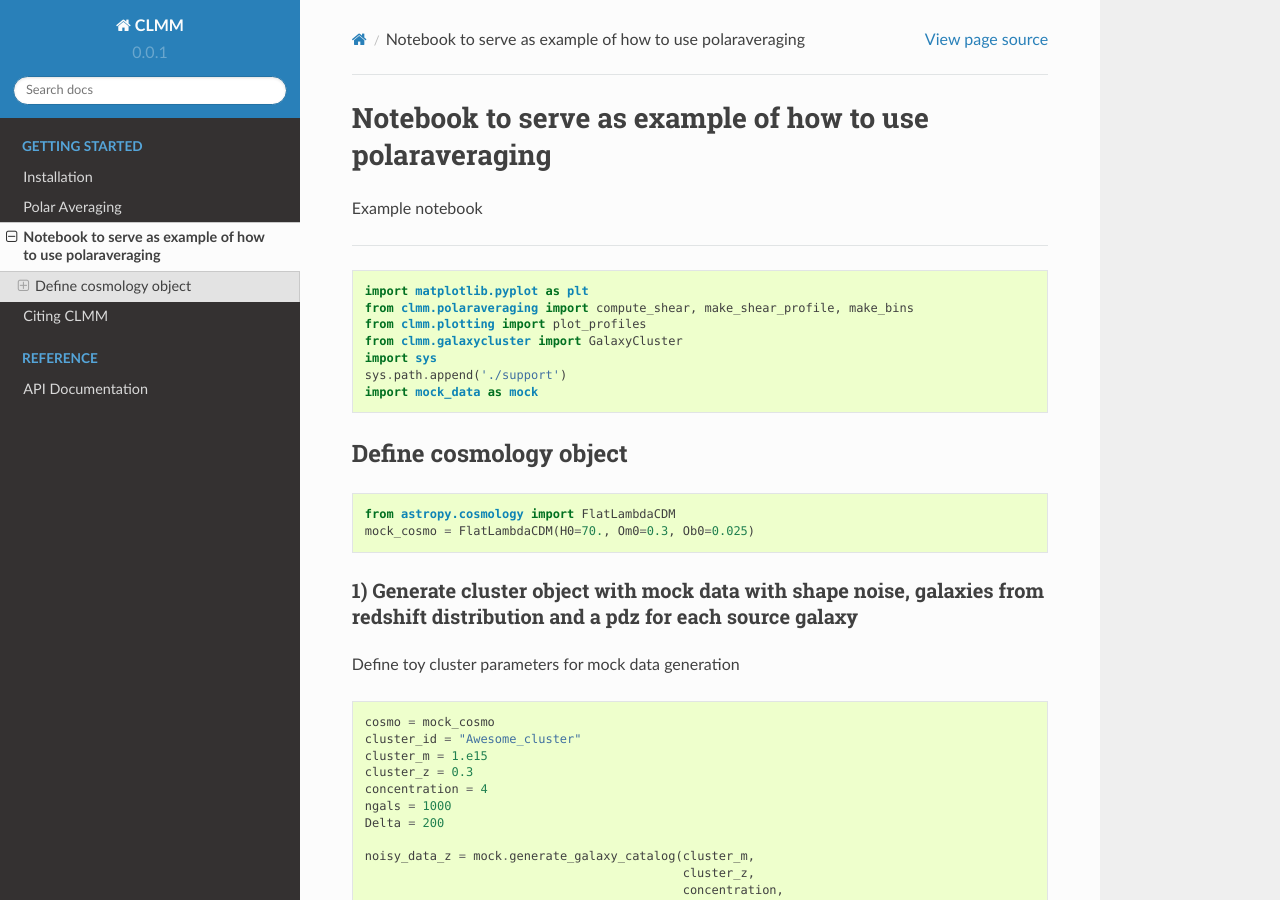
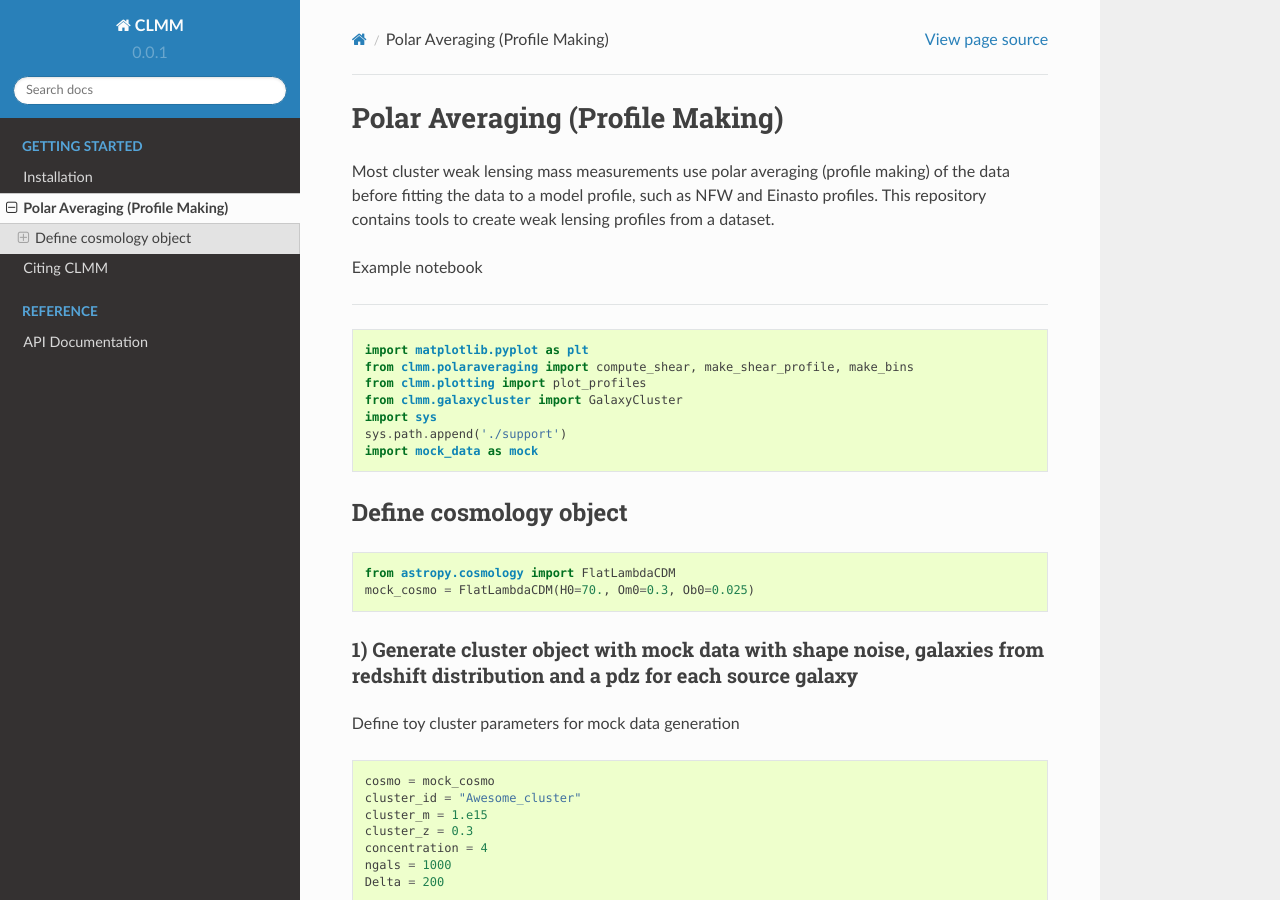
Before and after one commit to LSSTDESC/CLMM, a Sphinx documentation site: the page built from docs/source/demo_of_polaraveraging.rst, in a window 1280 px wide and 900 px high. Built offline with Sphinx 7.4.7 and the Read the Docs theme 2.0.0, drawn with Linux system fonts in a browser that asks for light colours; pages that are not in the unit, such as notebooks, are missing from menus.

Commit message:
polar averaging docs added

```diff
--- a/docs/source/demo_of_polaraveraging.rst
+++ b/docs/source/demo_of_polaraveraging.rst
@@ -1,6 +1,12 @@
-*********************************************************
-Notebook to serve as example of how to use polaraveraging
-*********************************************************
+********************************
+Polar Averaging (Profile Making)
+********************************
+Most cluster weak lensing mass measurements use polar averaging
+(profile making) of the data before fitting the data to a model
+profile, such as NFW and Einasto profiles. This repository contains
+tools to create weak lensing profiles from a dataset.
+
+
 Example notebook
 
 --------------
```
Also changed, not shown: docs/source/polaraveraging.rst (deleted, +0 -13 lines).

════════

▶ _What to work on_
Whenever a line of the material above contains the string "profiles", copy that line out.

▶ _Answer space_
+profile, such as NFW and Einasto profiles. This repository contains
+tools to create weak lensing profiles from a dataset.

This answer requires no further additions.